"Failure to warn" has been in every case that I have had as an expert witness. Get those signs on the playground. ASTM (Section 14) requires the surfacing warning sign to be on every piece of playground equipment. CPSC (Section 9.2) has a warning about the hazard of drawstrings. It looks like a sign. Although there is no statement that a "sign" is to be posted, attorneys are interpreting that as a requirement for a sign to be on the playground.
And how else would the message be conveyed?
CPSC states (at the end of Section 6.3) that you should have age-appropriate signage posted. In addition, Section 4.5 says to have surfacing level markers on posts. CPSC also recommends that tot swing seats are for children under 4 years of age, so post something that delivers that message to the adults.

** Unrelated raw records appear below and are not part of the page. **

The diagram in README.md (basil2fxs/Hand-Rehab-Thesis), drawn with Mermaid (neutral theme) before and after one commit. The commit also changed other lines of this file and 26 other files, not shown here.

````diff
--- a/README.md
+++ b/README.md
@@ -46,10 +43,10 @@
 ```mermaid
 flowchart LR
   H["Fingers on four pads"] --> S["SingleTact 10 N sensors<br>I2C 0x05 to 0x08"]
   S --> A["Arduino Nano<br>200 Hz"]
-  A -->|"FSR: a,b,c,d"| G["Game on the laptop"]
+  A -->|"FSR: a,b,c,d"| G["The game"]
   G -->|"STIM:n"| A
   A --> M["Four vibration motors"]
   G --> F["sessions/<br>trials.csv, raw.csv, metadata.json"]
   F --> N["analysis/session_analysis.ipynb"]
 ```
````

The best advice is to not create one hazard while trying to fix another! Some good solutions that have been proven over the years are:
- Pits under swings and slides can be eliminated with impact absorbent tiles. Make sure you install berms around the edges to reduce trip hazards.

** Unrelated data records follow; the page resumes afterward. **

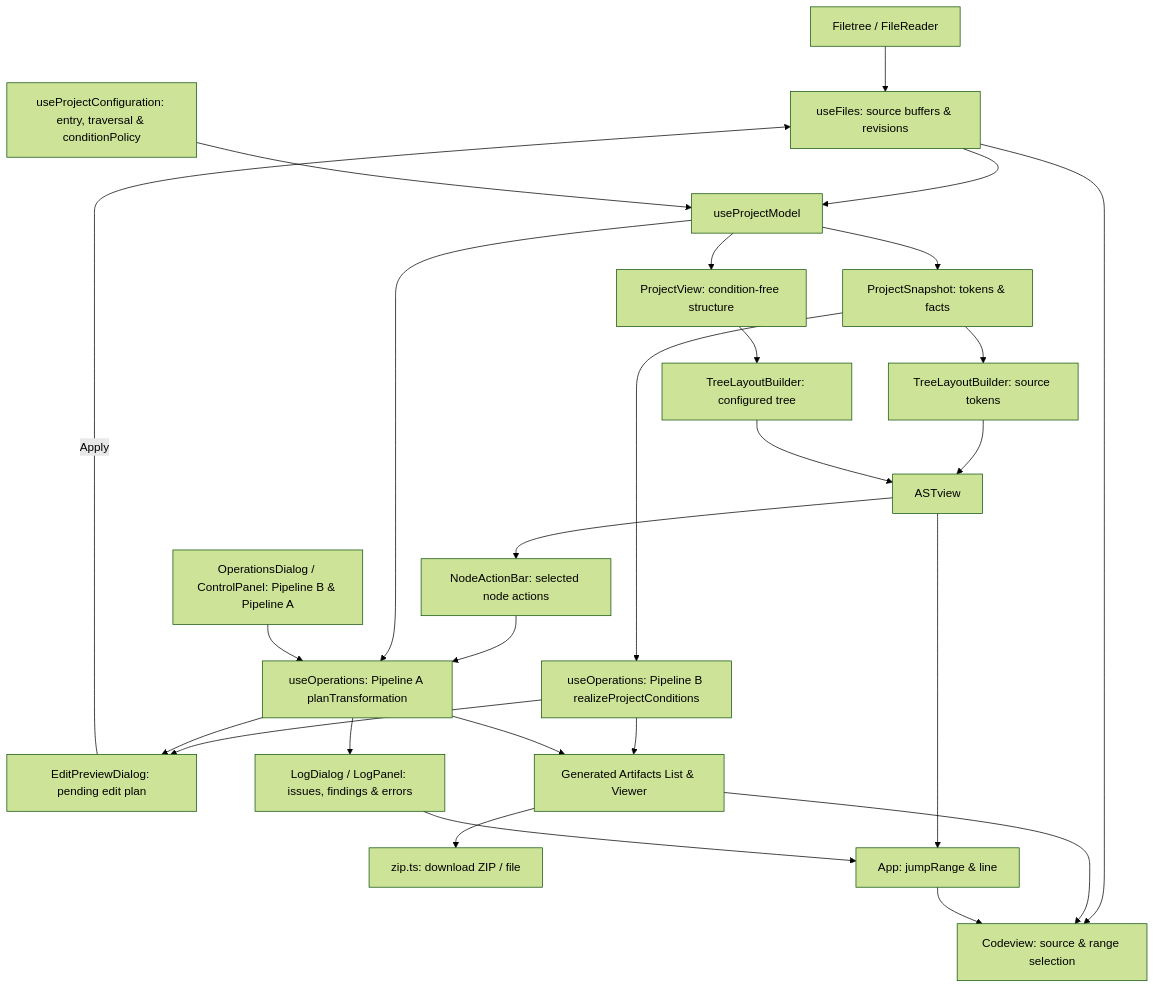
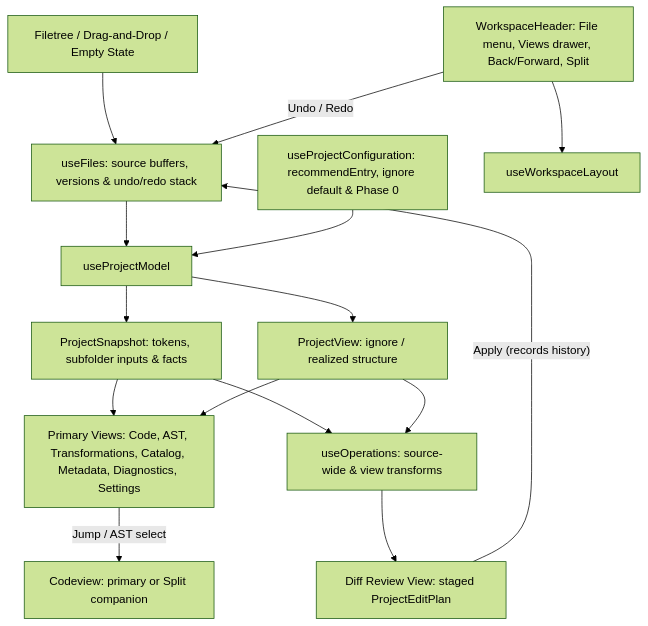
Before and after one commit to preptex/preptex.github.io: the diagram in docs/architecture.md, drawn with Mermaid (forest theme). The commit also changed other lines of this file and 31 other files, not shown here.

Commit message:
feat: redesign workspace UI with views, lazy phase 0, split view, and undo/redo (v0.2.0)

````diff
--- a/docs/architecture.md
+++ b/docs/architecture.md
@@ -58,29 +58,17 @@
 ```mermaid
 flowchart TD
-  Upload[Filetree / FileReader] --> Files[useFiles: source buffers & revisions]
+  Upload[Filetree / Drag-and-Drop / Empty State] --> Files[useFiles: source buffers, versions & undo/redo stack]
   Files --> Model[useProjectModel]
-  Config[useProjectConfiguration: entry, traversal & conditionPolicy] --> Model
-  Model --> Snapshot[ProjectSnapshot: tokens & facts]
-  Model --> View[ProjectView: condition-free structure]
-  Snapshot --> Realize[useOperations: Pipeline B realizeProjectConditions]
-  Realize --> Dialog
-  Realize --> Artifacts
-  Snapshot --> ASTSource[TreeLayoutBuilder: source tokens]
-  View --> ASTConfig[TreeLayoutBuilder: configured tree]
-  ASTSource --> AST[ASTview]
-  ASTConfig --> AST
-  AST --> NodeAction[NodeActionBar: selected node actions]
-  NodeAction --> Ops[useOperations: Pipeline A planTransformation]
-  Model --> Ops
-  Ops --> Log[LogDialog / LogPanel: issues, findings & errors]
-  Ops --> Dialog[EditPreviewDialog: pending edit plan]
-  Dialog -- Apply --> Files
-  Ops --> Artifacts[Generated Artifacts List & Viewer]
-  Artifacts --> Zip[zip.ts: download ZIP / file]
-  Files --> Code[Codeview: source & range selection]
-  Artifacts --> Code
-  AST --> Jump[App: jumpRange & line]
-  Log --> Jump
-  Jump --> Code
-  Control[OperationsDialog / ControlPanel: Pipeline B & Pipeline A] --> Ops
+  Config[useProjectConfiguration: recommendEntry, ignore default & Phase 0] --> Model
+  Model --> Snapshot[ProjectSnapshot: tokens, subfolder inputs & facts]
+  Model --> View[ProjectView: ignore / realized structure]
+  Snapshot --> Ops[useOperations: source-wide & view transforms]
+  View --> Ops
+  Ops --> Diff[Diff Review View: staged ProjectEditPlan]
+  Diff -- Apply (records history) --> Files
+  Header[WorkspaceHeader: File menu, Views drawer, Back/Forward, Split] --> Layout[useWorkspaceLayout]
+  Header -- Undo / Redo --> Files
+  Snapshot --> Views[Primary Views: Code, AST, Transformations, Catalog, Metadata, Diagnostics, Settings]
+  View --> Views
+  Views -- Jump / AST select --> Code[Codeview: primary or Split companion]
 ```
````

- Entanglement gaps at the entry to some slides can be corrected with some good caulk.
- "S" hooks that are open more than .04 of an inch should be replaced with a split-link style (that you fasten together), so that no matter how the link is positioned there are no entanglements. If you close the existing hook, it can open back up easier next time.
- A common hazard on swings, even new ones, is that the vertical hanger bolts are installed with the bolt pointing upwards (above the hanger), thus creating a potential entanglement hazard. Simply install the carriage bolt heads on top with the nuts on the bottom.

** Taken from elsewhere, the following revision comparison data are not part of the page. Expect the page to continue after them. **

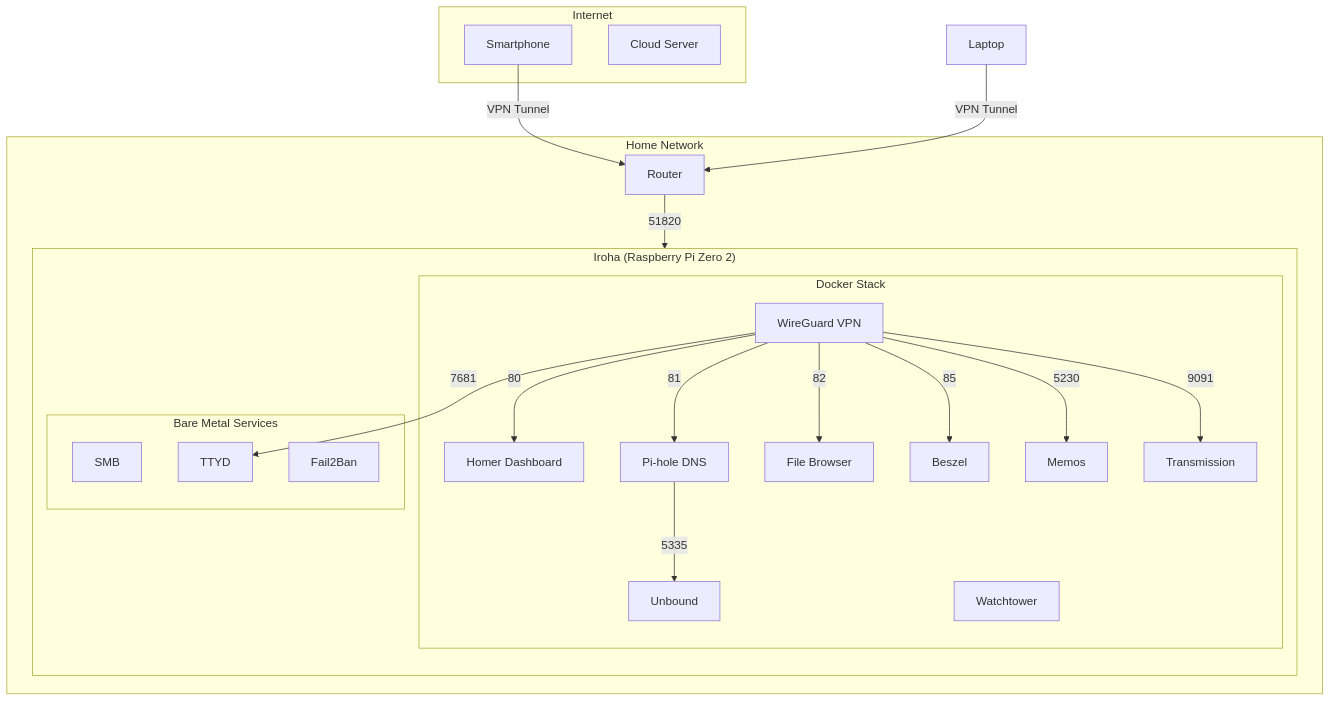
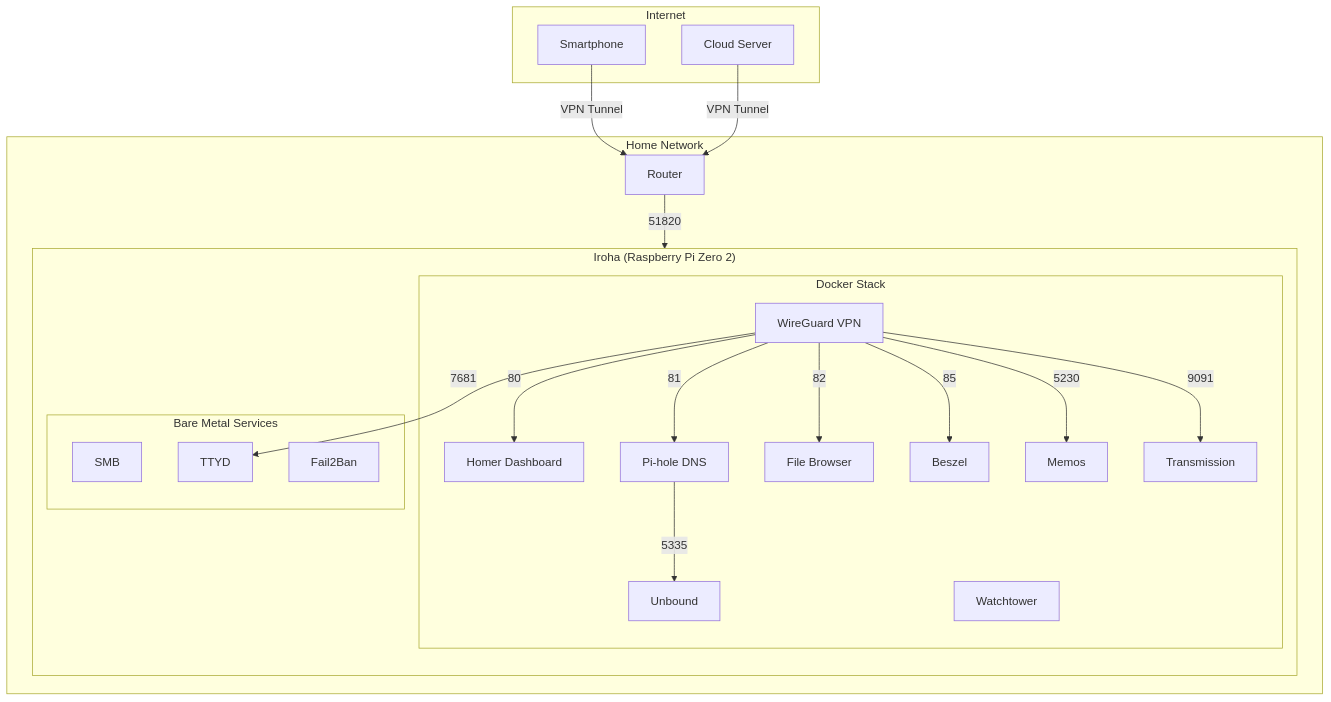
Before and after one commit to NishiyaKN/rpi: the diagram in README.md, drawn with Mermaid. The commit also changed 1 other file, not shown here.

Commit message:
Backup: 2026-01-02 16:55:05

````diff
--- a/README.md
+++ b/README.md
@@ -22,49 +22,49 @@
 ```mermaid
 ---
 config:
   layout: dagre
 ---
 flowchart TB
  subgraph Internet["Internet"]
         Phone["Smartphone"]
         Cloud["Cloud Server"]
   end
  subgraph subGraph1["Docker Stack"]
         WG["WireGuard VPN"]
         HM["Homer Dashboard"]
         PH["️Pi-hole DNS"]
         UN["Unbound"]
         FB["File Browser"]
         TR["Transmission"]
         WT["Watchtower"]
         MM["Memos"]
         BZ["Beszel"]
 
   end
  subgraph subGraph2["Bare Metal Services"]
         SMB["SMB"]
         TTYD["TTYD"]
         F2B["Fail2Ban"]
   end
  subgraph subGraph3["Iroha (Raspberry Pi Zero 2)"]
     direction TB
         subGraph1
         subGraph2
   end
  subgraph subGraph4["Home Network"]
         Router["Router"]
         subGraph3
   end
     Phone -- VPN Tunnel --> Router
-    Laptop -- VPN Tunnel --> Router
+    Cloud -- VPN Tunnel --> Router
     Router -- 51820 --> WG
     WG -- 80 --> HM
     WG -- 81 --> PH
     PH -- 5335 --> UN
     WG -- 82 --> FB
     WG -- 85 --> BZ
     WG -- 5230 --> MM
     WG -- 9091 --> TR
     WG -- 7681 --> TTYD
 
 ```
````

- Bolts that project and become a protrusion or entanglement hazard might be corrected by cutting and peening (smoothing) the ends, or by installing shorter bolts.
- Barriers (walls) on composite structures that are too short can be raised only if you do not create a gap between the barrier and the platform of more than 3.5 inches
- Remember that the entrapment gap is NOT a size of 3.5 inches to 9 inches. It is 3.5 by 6.2 up to 9 inches in diameter. The difference is that a 5-inch hole (for example) will actually PASS since the torso probe will not be able to go through it!
- A partially bound opening gap between a panel and a post can be closed off with a "dummy" clamp to prevent passage of a user's head and neck.
- Swing hanger bearings that are shot can be replaced with "sleeve" bearings as opposed to buying expensive new hangers (as long as nothing else is wrong with the hanger).
Finally, an important key to proper audits is to evaluate the age group that the equipment was designed for (not the ages that use it). This will tell you whether to install age range signs for the intended user, or to change some components so that all users can enjoy the equipment. For example, Sliding Poles are for 5-12 year olds only. If the stairway rise and run is for all ages, slide width complies for all ages, etc., then you may want to call you sales representative and order a replacement for the Sliding Pole so 2-12s can use the unit. Other items that are limited to age groups are listed in CPSC, such as Horizontal Ladders being no more than 60 inches high for 2-5s, and no more than 84 inches high for 5-12s. That makes the 60-inch high ladder good for 2- 12 year olds. That tells you to consider lowering the ladder to 60 inches or less for use by the 2-12s.